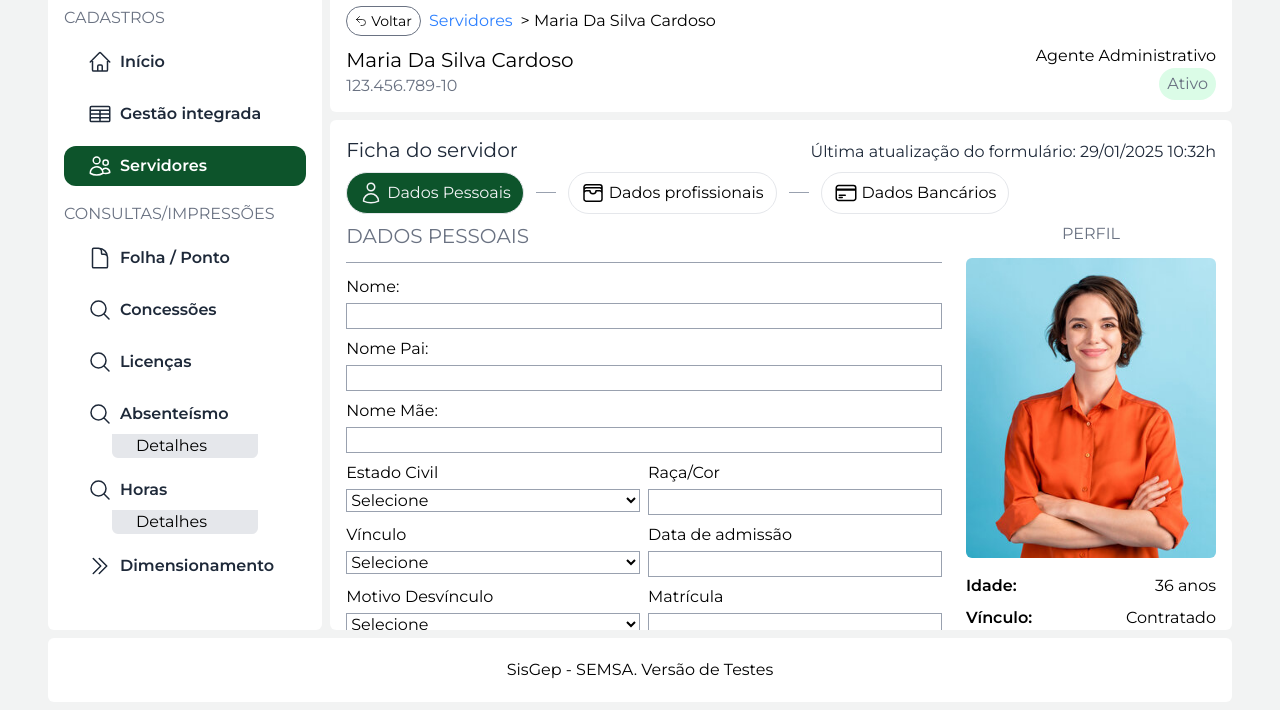
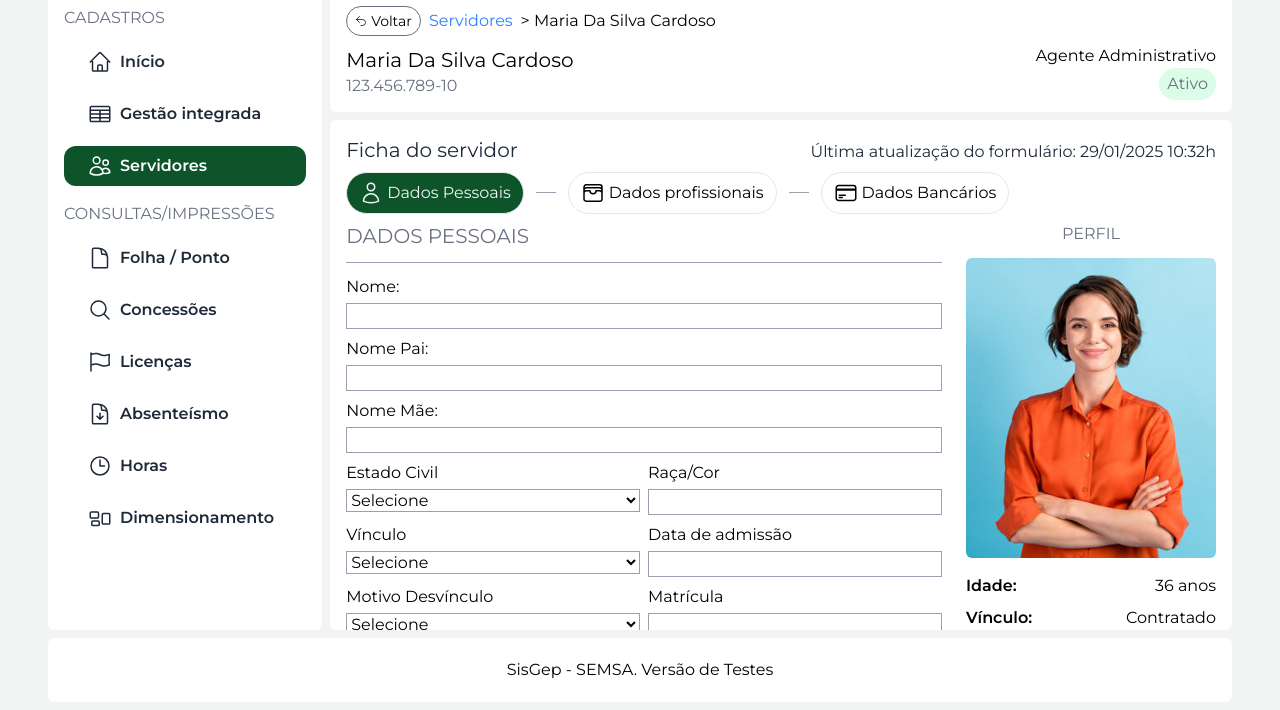
Before and after one commit to GabrielBaumann/SisGep, a plain HTML site: page pages/server.html in a window 1280 px wide. Shown: the part 90-800 px from the top of the page. Drawn offline with nearby package versions, Linux system fonts and the light colour scheme.

Commit message:
Fix: Aside at server

```diff
--- a/pages/server.html
+++ b/pages/server.html
@@ -76,60 +76,44 @@
                         <span>Servidores</span>
                     </a>
                 </div>
-                <div class="flex flex-col gap-3">
+                <div class="flex flex-col gap-3 ">
                     <h1 class="uppercase text-light text-gray-500">consultas/impressões</h1>
-                    <a href="" class="flex items-center gap-2 font-semibold py-2 rounded-md px-6 text-gray-800">
+                    <a href="" class="flex items-center font-semibold gap-2 py-2 rounded-md px-6 text-gray-800">
                         <svg xmlns="http://www.w3.org/2000/svg" fill="none" viewBox="0 0 24 24" stroke-width="1.5" stroke="currentColor" class="size-6">
                         <path stroke-linecap="round" stroke-linejoin="round" d="M19.5 14.25v-2.625a3.375 3.375 0 0 0-3.375-3.375h-1.5A1.125 1.125 0 0 1 13.5 7.125v-1.5a3.375 3.375 0 0 0-3.375-3.375H8.25m2.25 0H5.625c-.621 0-1.125.504-1.125 1.125v17.25c0 .621.504 1.125 1.125 1.125h12.75c.621 0 1.125-.504 1.125-1.125V11.25a9 9 0 0 0-9-9Z" />
                         </svg>
-
                         <span>Folha / Ponto</span>
                     </a>
-                    <a href="" class="flex items-center gap-2 font-semibold py-2 rounded-md px-6 text-gray-800">
+                    <a href="" class="flex items-center font-semibold gap-2 py-2 rounded-md px-6 text-gray-800">
                         <svg xmlns="http://www.w3.org/2000/svg" fill="none" viewBox="0 0 24 24" stroke-width="1.5" stroke="currentColor" class="size-6">
                         <path stroke-linecap="round" stroke-linejoin="round" d="m21 21-5.197-5.197m0 0A7.5 7.5 0 1 0 5.196 5.196a7.5 7.5 0 0 0 10.607 10.607Z" />
                         </svg>
-
                         <span>Concessões</span>
                     </a>
-                    <a href="" class="flex items-center gap-2 font-semibold py-2 rounded-md px-6 text-gray-800">
+                    <a href="" class="flex items-center font-semibold gap-2 py-2 rounded-md px-6 text-gray-800">
                         <svg xmlns="http://www.w3.org/2000/svg" fill="none" viewBox="0 0 24 24" stroke-width="1.5" stroke="currentColor" class="size-6">
-                        <path stroke-linecap="round" stroke-linejoin="round" d="m21 21-5.197-5.197m0 0A7.5 7.5 0 1 0 5.196 5.196a7.5 7.5 0 0 0 10.607 10.607Z" />
+                        <path stroke-linecap="round" stroke-linejoin="round" d="M3 3v1.5M3 21v-6m0 0 2.77-.693a9 9 0 0 1 6.208.682l.108.054a9 9 0 0 0 6.086.71l3.114-.732a48.524 48.524 0 0 1-.005-10.499l-3.11.732a9 9 0 0 1-6.085-.711l-.108-.054a9 9 0 0 0-6.208-.682L3 4.5M3 15V4.5" />
                         </svg>
-
                         <span>Licenças</span>
                     </a>
-
-                    <div class="flex flex-col">
-                        <a href="" class="flex items-center gap-2 font-semibold py-2 rounded-md px-6 text-gray-800">
+                    <a href="" class="flex items-center font-semibold gap-2 py-2 rounded-md px-6 text-gray-800">
                         <svg xmlns="http://www.w3.org/2000/svg" fill="none" viewBox="0 0 24 24" stroke-width="1.5" stroke="currentColor" class="size-6">
-                            <path stroke-linecap="round" stroke-linejoin="round" d="m21 21-5.197-5.197m0 0A7.5 7.5 0 1 0 5.196 5.196a7.5 7.5 0 0 0 10.607 10.607Z" />
+                        <path stroke-linecap="round" stroke-linejoin="round" d="M19.5 14.25v-2.625a3.375 3.375 0 0 0-3.375-3.375h-1.5A1.125 1.125 0 0 1 13.5 7.125v-1.5a3.375 3.375 0 0 0-3.375-3.375H8.25m.75 12 3 3m0 0 3-3m-3 3v-6m-1.5-9H5.625c-.621 0-1.125.504-1.125 1.125v17.25c0 .621.504 1.125 1.125 1.125h12.75c.621 0 1.125-.504 1.125-1.125V11.25a9 9 0 0 0-9-9Z" />
                         </svg>
                         <span>Absenteísmo</span>
                     </a>
-                        <div class="px-12">
-                            <div class="bg-gray-200 px-6 rounded-b-md">Detalhes</div>
-                        </div>
-                    </div>
-
-                    <div class="flex flex-col">
-                        <a href="" class="flex items-center gap-2 font-semibold py-2 rounded-md px-6 text-gray-800">
+                    <a href="" class="flex items-center font-semibold gap-2 py-2 rounded-md px-6 text-gray-800">
                         <svg xmlns="http://www.w3.org/2000/svg" fill="none" viewBox="0 0 24 24" stroke-width="1.5" stroke="currentColor" class="size-6">
-                            <path stroke-linecap="round" stroke-linejoin="round" d="m21 21-5.197-5.197m0 0A7.5 7.5 0 1 0 5.196 5.196a7.5 7.5 0 0 0 10.607 10.607Z" />
+                        <path stroke-linecap="round" stroke-linejoin="round" d="M12 6v6h4.5m4.5 0a9 9 0 1 1-18 0 9 9 0 0 1 18 0Z" />
                         </svg>
                         <span>Horas</span>
                     </a>
-                        <div class="px-12">
-                            <div class="bg-gray-200 px-6 rounded-b-md">Detalhes</div>
-                        </div>
-                    </div>
-                    <a href="" class="flex items-center gap-2 font-semibold py-2 rounded-md px-6 text-gray-800">
+                    <a href="" class="flex items-center font-semibold gap-2 py-2 rounded-md px-6 text-gray-800">
                         <svg xmlns="http://www.w3.org/2000/svg" fill="none" viewBox="0 0 24 24" stroke-width="1.5" stroke="currentColor" class="size-6">
-                        <path stroke-linecap="round" stroke-linejoin="round" d="m5.25 4.5 7.5 7.5-7.5 7.5m6-15 7.5 7.5-7.5 7.5" />
+                        <path stroke-linecap="round" stroke-linejoin="round" d="M2.25 7.125C2.25 6.504 2.754 6 3.375 6h6c.621 0 1.125.504 1.125 1.125v3.75c0 .621-.504 1.125-1.125 1.125h-6a1.125 1.125 0 0 1-1.125-1.125v-3.75ZM14.25 8.625c0-.621.504-1.125 1.125-1.125h5.25c.621 0 1.125.504 1.125 1.125v8.25c0 .621-.504 1.125-1.125 1.125h-5.25a1.125 1.125 0 0 1-1.125-1.125v-8.25ZM3.75 16.125c0-.621.504-1.125 1.125-1.125h5.25c.621 0 1.125.504 1.125 1.125v2.25c0 .621-.504 1.125-1.125 1.125h-5.25a1.125 1.125 0 0 1-1.125-1.125v-2.25Z" />
                         </svg>
                         <span>Dimensionamento</span>
                     </a>
-
                 </div>
             </aside>
 
```
Lines whose indentation alone changed are shown as unchanged.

» **Exercise**
Images are to be omitted; repeat the remaining data above exactly.

» **Expected answer**
Before and after one commit to GabrielBaumann/SisGep, a plain HTML site: page pages/server.html in a window 1280 px wide. Shown: the part 90-800 px from the top of the page. Drawn offline with nearby package versions, Linux system fonts and the light colour scheme.

Commit message:
Fix: Aside at server

```diff
--- a/pages/server.html
+++ b/pages/server.html
@@ -76,60 +76,44 @@
                         <span>Servidores</span>
                     </a>
                 </div>
-                <div class="flex flex-col gap-3">
+                <div class="flex flex-col gap-3 ">
                     <h1 class="uppercase text-light text-gray-500">consultas/impressões</h1>
-                    <a href="" class="flex items-center gap-2 font-semibold py-2 rounded-md px-6 text-gray-800">
+                    <a href="" class="flex items-center font-semibold gap-2 py-2 rounded-md px-6 text-gray-800">
                         <svg xmlns="http://www.w3.org/2000/svg" fill="none" viewBox="0 0 24 24" stroke-width="1.5" stroke="currentColor" class="size-6">
                         <path stroke-linecap="round" stroke-linejoin="round" d="M19.5 14.25v-2.625a3.375 3.375 0 0 0-3.375-3.375h-1.5A1.125 1.125 0 0 1 13.5 7.125v-1.5a3.375 3.375 0 0 0-3.375-3.375H8.25m2.25 0H5.625c-.621 0-1.125.504-1.125 1.125v17.25c0 .621.504 1.125 1.125 1.125h12.75c.621 0 1.125-.504 1.125-1.125V11.25a9 9 0 0 0-9-9Z" />
                         </svg>
-
                         <span>Folha / Ponto</span>
                     </a>
-                    <a href="" class="flex items-center gap-2 font-semibold py-2 rounded-md px-6 text-gray-800">
+                    <a href="" class="flex items-center font-semibold gap-2 py-2 rounded-md px-6 text-gray-800">
                         <svg xmlns="http://www.w3.org/2000/svg" fill="none" viewBox="0 0 24 24" stroke-width="1.5" stroke="currentColor" class="size-6">
                         <path stroke-linecap="round" stroke-linejoin="round" d="m21 21-5.197-5.197m0 0A7.5 7.5 0 1 0 5.196 5.196a7.5 7.5 0 0 0 10.607 10.607Z" />
                         </svg>
-
                         <span>Concessões</span>
                     </a>
-                    <a href="" class="flex items-center gap-2 font-semibold py-2 rounded-md px-6 text-gray-800">
+                    <a href="" class="flex items-center font-semibold gap-2 py-2 rounded-md px-6 text-gray-800">
                         <svg xmlns="http://www.w3.org/2000/svg" fill="none" viewBox="0 0 24 24" stroke-width="1.5" stroke="currentColor" class="size-6">
-                        <path stroke-linecap="round" stroke-linejoin="round" d="m21 21-5.197-5.197m0 0A7.5 7.5 0 1 0 5.196 5.196a7.5 7.5 0 0 0 10.607 10.607Z" />
+                        <path stroke-linecap="round" stroke-linejoin="round" d="M3 3v1.5M3 21v-6m0 0 2.77-.693a9 9 0 0 1 6.208.682l.108.054a9 9 0 0 0 6.086.71l3.114-.732a48.524 48.524 0 0 1-.005-10.499l-3.11.732a9 9 0 0 1-6.085-.711l-.108-.054a9 9 0 0 0-6.208-.682L3 4.5M3 15V4.5" />
                         </svg>
-
                         <span>Licenças</span>
                     </a>
-
-                    <div class="flex flex-col">
-                        <a href="" class="flex items-center gap-2 font-semibold py-2 rounded-md px-6 text-gray-800">
+                    <a href="" class="flex items-center font-semibold gap-2 py-2 rounded-md px-6 text-gray-800">
                         <svg xmlns="http://www.w3.org/2000/svg" fill="none" viewBox="0 0 24 24" stroke-width="1.5" stroke="currentColor" class="size-6">
-                            <path stroke-linecap="round" stroke-linejoin="round" d="m21 21-5.197-5.197m0 0A7.5 7.5 0 1 0 5.196 5.196a7.5 7.5 0 0 0 10.607 10.607Z" />
+                        <path stroke-linecap="round" stroke-linejoin="round" d="M19.5 14.25v-2.625a3.375 3.375 0 0 0-3.375-3.375h-1.5A1.125 1.125 0 0 1 13.5 7.125v-1.5a3.375 3.375 0 0 0-3.375-3.375H8.25m.75 12 3 3m0 0 3-3m-3 3v-6m-1.5-9H5.625c-.621 0-1.125.504-1.125 1.125v17.25c0 .621.504 1.125 1.125 1.125h12.75c.621 0 1.125-.504 1.125-1.125V11.25a9 9 0 0 0-9-9Z" />
                         </svg>
                         <span>Absenteísmo</span>
                     </a>
-                        <div class="px-12">
-                            <div class="bg-gray-200 px-6 rounded-b-md">Detalhes</div>
-                        </div>
-                    </div>
-
-                    <div class="flex flex-col">
-                        <a href="" class="flex items-center gap-2 font-semibold py-2 rounded-md px-6 text-gray-800">
+                    <a href="" class="flex items-center font-semibold gap-2 py-2 rounded-md px-6 text-gray-800">
                         <svg xmlns="http://www.w3.org/2000/svg" fill="none" viewBox="0 0 24 24" stroke-width="1.5" stroke="currentColor" class="size-6">
-                            <path stroke-linecap="round" stroke-linejoin="round" d="m21 21-5.197-5.197m0 0A7.5 7.5 0 1 0 5.196 5.196a7.5 7.5 0 0 0 10.607 10.607Z" />
+                        <path stroke-linecap="round" stroke-linejoin="round" d="M12 6v6h4.5m4.5 0a9 9 0 1 1-18 0 9 9 0 0 1 18 0Z" />
                         </svg>
                         <span>Horas</span>
                     </a>
-                        <div class="px-12">
-                            <div class="bg-gray-200 px-6 rounded-b-md">Detalhes</div>
-                        </div>
-                    </div>
-                    <a href="" class="flex items-center gap-2 font-semibold py-2 rounded-md px-6 text-gray-800">
+                    <a href="" class="flex items-center font-semibold gap-2 py-2 rounded-md px-6 text-gray-800">
                         <svg xmlns="http://www.w3.org/2000/svg" fill="none" viewBox="0 0 24 24" stroke-width="1.5" stroke="currentColor" class="size-6">
-                        <path stroke-linecap="round" stroke-linejoin="round" d="m5.25 4.5 7.5 7.5-7.5 7.5m6-15 7.5 7.5-7.5 7.5" />
+                        <path stroke-linecap="round" stroke-linejoin="round" d="M2.25 7.125C2.25 6.504 2.754 6 3.375 6h6c.621 0 1.125.504 1.125 1.125v3.75c0 .621-.504 1.125-1.125 1.125h-6a1.125 1.125 0 0 1-1.125-1.125v-3.75ZM14.25 8.625c0-.621.504-1.125 1.125-1.125h5.25c.621 0 1.125.504 1.125 1.125v8.25c0 .621-.504 1.125-1.125 1.125h-5.25a1.125 1.125 0 0 1-1.125-1.125v-8.25ZM3.75 16.125c0-.621.504-1.125 1.125-1.125h5.25c.621 0 1.125.504 1.125 1.125v2.25c0 .621-.504 1.125-1.125 1.125h-5.25a1.125 1.125 0 0 1-1.125-1.125v-2.25Z" />
                         </svg>
                         <span>Dimensionamento</span>
                     </a>
-
                 </div>
             </aside>
 
```
Lines whose indentation alone changed are shown as unchanged.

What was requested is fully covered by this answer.